BEGIN Data excerpts

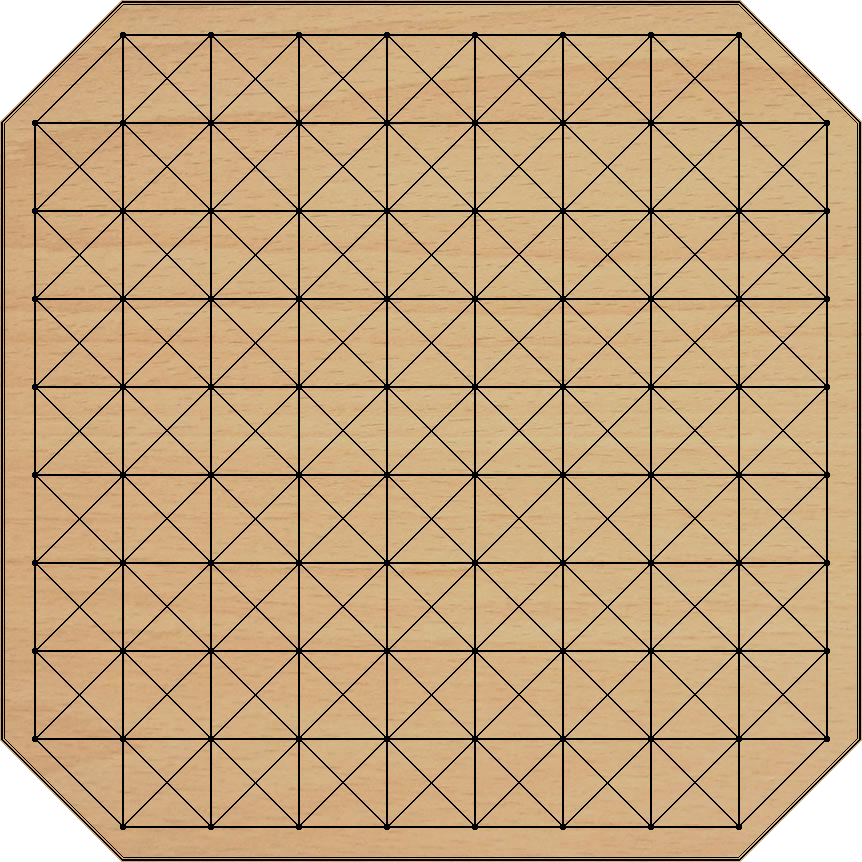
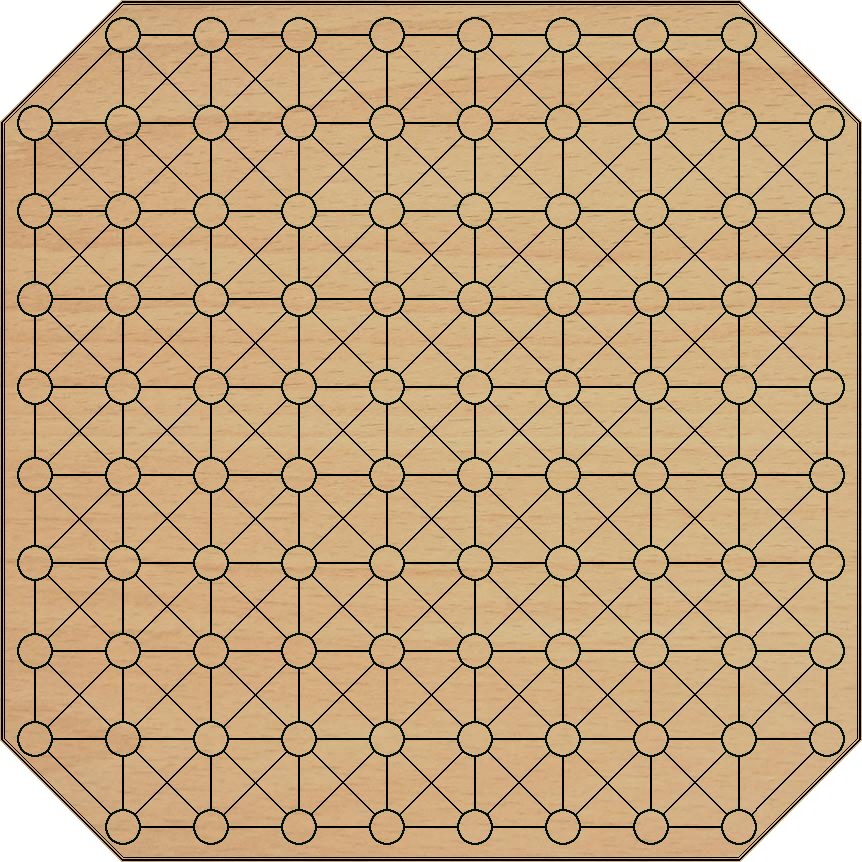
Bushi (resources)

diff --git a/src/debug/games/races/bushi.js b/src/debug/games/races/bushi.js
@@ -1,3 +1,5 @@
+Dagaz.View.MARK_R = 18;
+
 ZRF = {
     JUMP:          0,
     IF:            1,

END Data excerpts
BEGIN Data excerpts

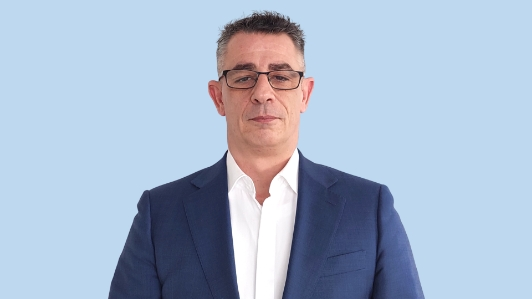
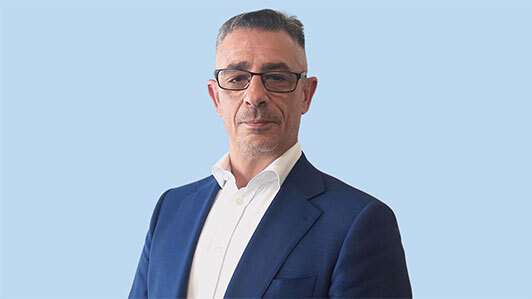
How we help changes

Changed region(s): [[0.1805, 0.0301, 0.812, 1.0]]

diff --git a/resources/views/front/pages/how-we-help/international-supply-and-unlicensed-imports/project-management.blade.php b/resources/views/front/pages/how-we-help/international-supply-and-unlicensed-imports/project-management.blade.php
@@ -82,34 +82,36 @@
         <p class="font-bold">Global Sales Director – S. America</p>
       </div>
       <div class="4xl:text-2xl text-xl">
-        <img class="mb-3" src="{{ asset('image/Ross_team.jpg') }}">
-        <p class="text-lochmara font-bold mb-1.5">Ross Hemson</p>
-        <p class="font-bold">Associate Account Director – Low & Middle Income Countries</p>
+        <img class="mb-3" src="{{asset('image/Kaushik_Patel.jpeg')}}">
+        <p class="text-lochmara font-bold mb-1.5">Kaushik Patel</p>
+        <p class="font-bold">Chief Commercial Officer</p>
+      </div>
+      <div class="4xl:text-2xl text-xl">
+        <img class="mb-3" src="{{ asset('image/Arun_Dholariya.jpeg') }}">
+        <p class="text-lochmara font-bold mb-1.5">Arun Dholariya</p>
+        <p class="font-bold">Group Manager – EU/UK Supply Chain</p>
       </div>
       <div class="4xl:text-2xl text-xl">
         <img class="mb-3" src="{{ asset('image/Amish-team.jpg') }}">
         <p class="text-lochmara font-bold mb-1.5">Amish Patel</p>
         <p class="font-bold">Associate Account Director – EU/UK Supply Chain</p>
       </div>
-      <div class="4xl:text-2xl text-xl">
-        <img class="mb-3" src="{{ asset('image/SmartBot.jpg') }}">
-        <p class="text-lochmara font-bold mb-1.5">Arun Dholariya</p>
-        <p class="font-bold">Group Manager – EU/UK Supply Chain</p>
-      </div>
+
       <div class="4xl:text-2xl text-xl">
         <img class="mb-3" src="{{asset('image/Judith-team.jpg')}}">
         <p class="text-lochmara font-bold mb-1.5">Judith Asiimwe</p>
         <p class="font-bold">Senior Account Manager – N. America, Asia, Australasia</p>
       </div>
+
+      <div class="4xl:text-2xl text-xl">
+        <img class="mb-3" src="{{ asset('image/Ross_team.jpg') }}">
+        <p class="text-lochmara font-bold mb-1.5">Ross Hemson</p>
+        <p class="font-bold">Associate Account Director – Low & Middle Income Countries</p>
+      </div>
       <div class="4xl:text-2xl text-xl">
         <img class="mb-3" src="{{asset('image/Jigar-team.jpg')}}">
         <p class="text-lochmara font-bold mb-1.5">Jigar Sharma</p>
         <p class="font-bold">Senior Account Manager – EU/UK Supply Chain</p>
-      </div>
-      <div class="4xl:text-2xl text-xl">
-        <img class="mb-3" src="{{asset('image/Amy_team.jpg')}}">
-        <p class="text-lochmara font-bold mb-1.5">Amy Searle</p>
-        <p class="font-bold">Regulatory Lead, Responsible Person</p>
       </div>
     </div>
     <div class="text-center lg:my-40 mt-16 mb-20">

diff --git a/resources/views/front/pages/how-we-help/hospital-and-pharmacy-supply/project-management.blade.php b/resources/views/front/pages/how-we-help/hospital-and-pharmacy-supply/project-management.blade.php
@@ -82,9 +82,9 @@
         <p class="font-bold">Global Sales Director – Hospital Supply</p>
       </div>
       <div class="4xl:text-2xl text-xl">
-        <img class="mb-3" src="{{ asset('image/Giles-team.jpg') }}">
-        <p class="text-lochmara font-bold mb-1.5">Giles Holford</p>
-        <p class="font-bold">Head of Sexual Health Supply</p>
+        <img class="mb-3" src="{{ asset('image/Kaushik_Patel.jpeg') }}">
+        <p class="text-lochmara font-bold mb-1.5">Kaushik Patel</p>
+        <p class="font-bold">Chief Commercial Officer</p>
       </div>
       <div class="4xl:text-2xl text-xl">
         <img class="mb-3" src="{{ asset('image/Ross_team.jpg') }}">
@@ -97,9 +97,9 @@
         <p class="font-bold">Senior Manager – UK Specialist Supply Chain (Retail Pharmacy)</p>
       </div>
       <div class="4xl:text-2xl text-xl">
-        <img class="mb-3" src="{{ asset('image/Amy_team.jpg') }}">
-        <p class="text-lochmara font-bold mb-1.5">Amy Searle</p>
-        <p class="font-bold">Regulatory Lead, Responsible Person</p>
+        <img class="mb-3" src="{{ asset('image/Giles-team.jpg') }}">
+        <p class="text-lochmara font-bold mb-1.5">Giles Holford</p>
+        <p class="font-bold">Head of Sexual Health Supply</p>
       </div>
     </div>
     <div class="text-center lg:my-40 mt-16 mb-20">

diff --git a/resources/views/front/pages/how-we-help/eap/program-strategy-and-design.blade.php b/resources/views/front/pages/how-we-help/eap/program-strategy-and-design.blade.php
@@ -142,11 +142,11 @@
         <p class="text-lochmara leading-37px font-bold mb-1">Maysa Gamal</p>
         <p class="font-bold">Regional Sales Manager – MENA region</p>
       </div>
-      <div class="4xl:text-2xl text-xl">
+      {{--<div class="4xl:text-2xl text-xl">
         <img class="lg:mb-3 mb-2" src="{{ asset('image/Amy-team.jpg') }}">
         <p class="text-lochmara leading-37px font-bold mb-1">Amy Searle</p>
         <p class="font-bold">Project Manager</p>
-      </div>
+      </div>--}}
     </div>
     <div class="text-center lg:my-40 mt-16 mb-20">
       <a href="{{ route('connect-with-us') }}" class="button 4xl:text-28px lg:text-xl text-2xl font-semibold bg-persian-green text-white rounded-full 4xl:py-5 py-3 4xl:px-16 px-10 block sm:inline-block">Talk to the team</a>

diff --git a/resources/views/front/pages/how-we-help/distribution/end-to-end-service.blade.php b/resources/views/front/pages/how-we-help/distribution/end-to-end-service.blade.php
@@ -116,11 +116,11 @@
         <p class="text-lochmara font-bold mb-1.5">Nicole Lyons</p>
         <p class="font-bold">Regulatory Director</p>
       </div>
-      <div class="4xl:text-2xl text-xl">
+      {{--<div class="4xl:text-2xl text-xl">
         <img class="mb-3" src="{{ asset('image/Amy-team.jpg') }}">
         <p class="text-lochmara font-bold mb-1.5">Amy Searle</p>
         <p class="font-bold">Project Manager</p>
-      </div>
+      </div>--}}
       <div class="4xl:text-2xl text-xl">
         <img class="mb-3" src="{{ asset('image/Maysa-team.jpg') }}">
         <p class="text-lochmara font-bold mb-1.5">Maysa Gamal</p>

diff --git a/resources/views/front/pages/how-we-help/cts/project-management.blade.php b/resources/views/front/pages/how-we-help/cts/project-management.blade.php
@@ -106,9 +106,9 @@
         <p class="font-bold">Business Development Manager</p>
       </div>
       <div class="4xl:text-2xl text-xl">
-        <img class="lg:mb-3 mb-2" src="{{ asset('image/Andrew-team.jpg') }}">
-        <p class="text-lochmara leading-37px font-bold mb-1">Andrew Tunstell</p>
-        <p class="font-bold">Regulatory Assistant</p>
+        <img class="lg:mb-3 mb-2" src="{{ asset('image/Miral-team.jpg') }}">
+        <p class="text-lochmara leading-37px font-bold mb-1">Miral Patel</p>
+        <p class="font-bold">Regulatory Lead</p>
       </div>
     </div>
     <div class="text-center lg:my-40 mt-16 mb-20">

END Data excerpts

Work task:
Return all lines from the data that include the string "resources".

Written answer:
Bushi (resources)
diff --git a/resources/views/front/pages/how-we-help/international-supply-and-unlicensed-imports/project-management.blade.php b/resources/views/front/pages/how-we-help/international-supply-and-unlicensed-imports/project-management.blade.php
diff --git a/resources/views/front/pages/how-we-help/hospital-and-pharmacy-supply/project-management.blade.php b/resources/views/front/pages/how-we-help/hospital-and-pharmacy-supply/project-management.blade.php
diff --git a/resources/views/front/pages/how-we-help/eap/program-strategy-and-design.blade.php b/resources/views/front/pages/how-we-help/eap/program-strategy-and-design.blade.php
diff --git a/resources/views/front/pages/how-we-help/distribution/end-to-end-service.blade.php b/resources/views/front/pages/how-we-help/distribution/end-to-end-service.blade.php
diff --git a/resources/views/front/pages/how-we-help/cts/project-management.blade.php b/resources/views/front/pages/how-we-help/cts/project-management.blade.php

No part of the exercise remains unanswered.